This particular bone folder is made from teflon, by the way. That’s right, we’re using materials developed for space travel. Bookbinders are basically astronauts.
The glue I’m using is a mix of a special kind of dispersion glue and common wallpaper paste, and it works for gluing leather on grey board, paper on grey board, and paper on paper. To glue grey board on grey board, or the back of the book block, you use pure dispersion glue.
Once the leather is in place around the false bands, it is glued into the hinges and onto the front and back covers. The parts protruding over the top and bottom of the case are folded over and attached as well.
Now the other pieces of leather can be glued onto the case, working from the spine to the edges.
And here is the finished cover:
Step 5 — Gluing the book block into the case
The final step is to glue the book block into the case. This process is known as ‘casing-in’ or ‘pasting down’.

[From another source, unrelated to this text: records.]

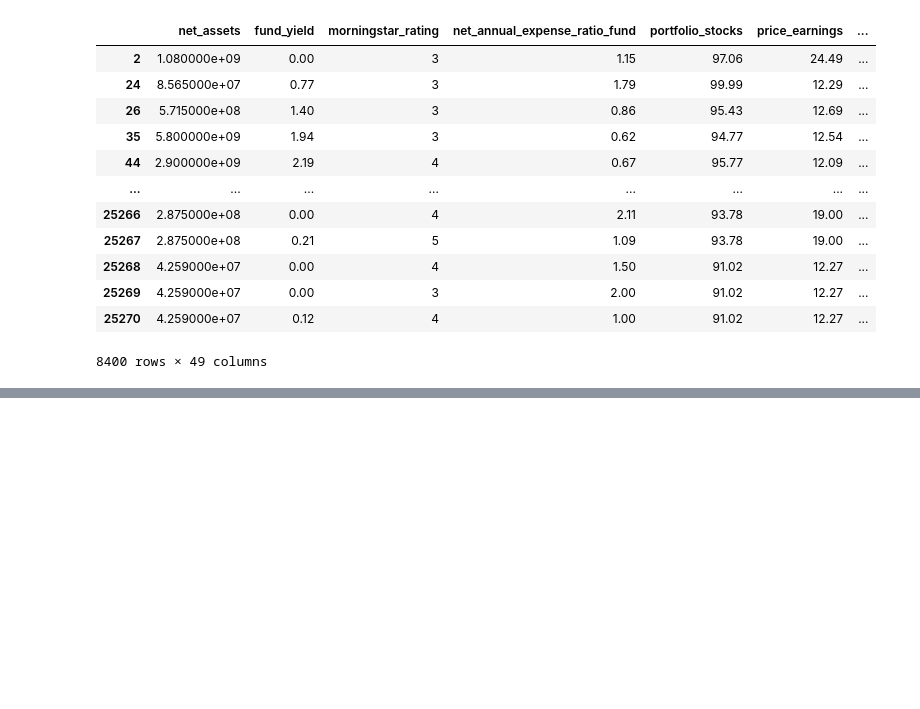
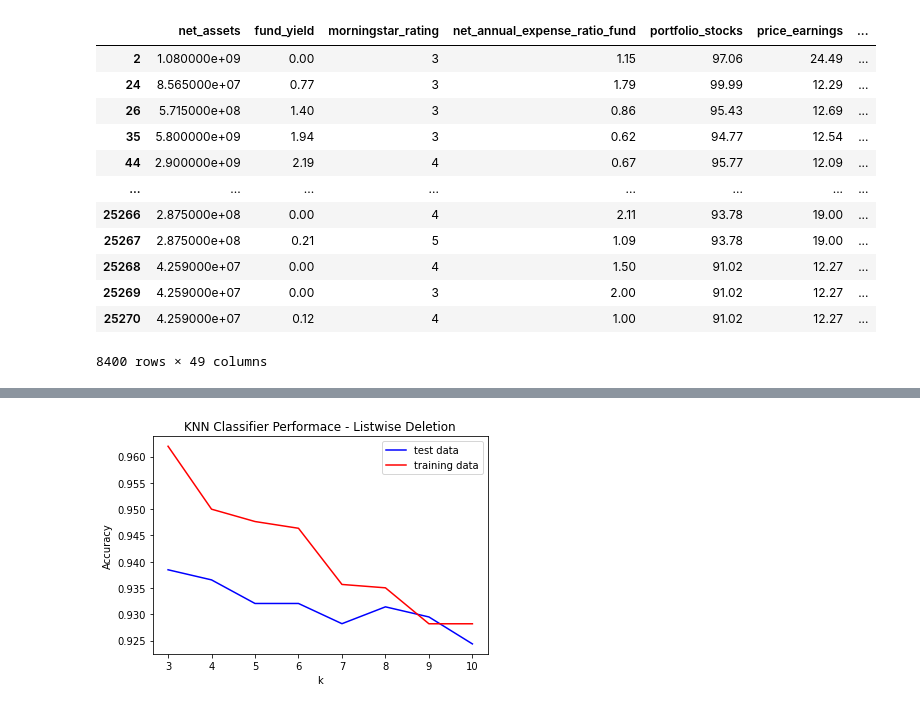
Before and after one commit to somjadhav/mutualfunds, a Jupyter notebook: main.ipynb, the cells around one changed output, grey strips where cells are left out. Drawn from its saved outputs; the diff is of its cells as text; code cells hidden in the pictures; blank space fills up the shorter version.

```diff
--- a/main.ipynb
+++ b/main.ipynb
@@ -109,0 +93,39 @@ print(knn.score(X,y))
+# %%
+accuracy_test = []
+accuracy_train = []
+
+df_mf2 = pd.concat([df_mf,s_rets],axis=1)
+df_mf2 = df_mf2.dropna()
+
+s_rets2 = df_mf2['fund_return_10years']
+df_mf2 = df_mf2.drop('fund_return_10years',axis=1)
+X_train, X_test, y_train, y_test = train_test_split(df_mf2, s_rets2, test_size=0.25, random_state=42)
+
+
+X_train.reset_index(inplace=True,drop=True)
+X_test.reset_index(inplace=True,drop=True)
+# %%
+for val in k_values:
+
+    scaler = MinMaxScaler()
+    X_train_scaled = scaler.fit_transform(X_train.to_numpy())
+    X_test_scaled = scaler.transform(X_test.to_numpy())
+
+    knn = KNeighborsClassifier(n_neighbors = val,n_jobs=-1)
+    knn.fit(X_train_scaled, y_train.to_numpy())
+
+    acc_test = knn.score(X_test_scaled,y_test.to_numpy())
+    accuracy_test.append(acc_test)
+
+    acc_train = knn.score(X_train_scaled,y_train.to_numpy())
+    accuracy_train.append(acc_train)
+
+plt.plot(k_values,accuracy_test,color='blue',label='test data')
+plt.plot(k_values,accuracy_train,color='red',label='training data')
+plt.legend(loc="upper right")
+plt.title('KNN Classifier Performace - Listwise Deletion')
+plt.xlabel('k')
+plt.ylabel('Accuracy')
+plt.show()
+# %% [output]
+[figure, added]
```
Also changed, not shown: parts of 5 cells of this notebook, 1 other file.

Basically, what needs to be done is to position the book block in the case, making sure that it’s equidistant to all edges. Then glue is applied to the end-paper of the book block and the cover is pressed down onto it. Sounds easy? Well, it’s really not. In fact, it’s a nerve-wracking thing to do, because you only get one chance to get it right, and there isn’t anything you can do in case you made a mistake—if the book block isn’t placed properly, or if you push it ever so slightly out of position while pressing the cover down onto it, then the book block of your book will be askew, and it will stay that way until the day robots take over the world and burn all the books because they are incompatible with their clumsy metal claws.
To lessen the chance of screwing this up, I’m using a clever tool that holds the cover and the book block in position:
This makes it a bit easier and safer, but the results can still vary. Luckily, it worked fine this time.
Once both sides of the book block have been glued into the cover, the book needs to be pressed.
If the book is taken out of the press too soon, then the covers will bend due to the paper contracting when it dries. And if either the grey board or the paper used for the end-papers has the wrong grain direction, then gluing the book block into the cover will result in a mess: the finished book will be skewed because the materials are pulling in different directions when they dry. That’s why it is so important to always check the grain direction.
After a couple of days, the finished book can be taken out of the press. And here it is: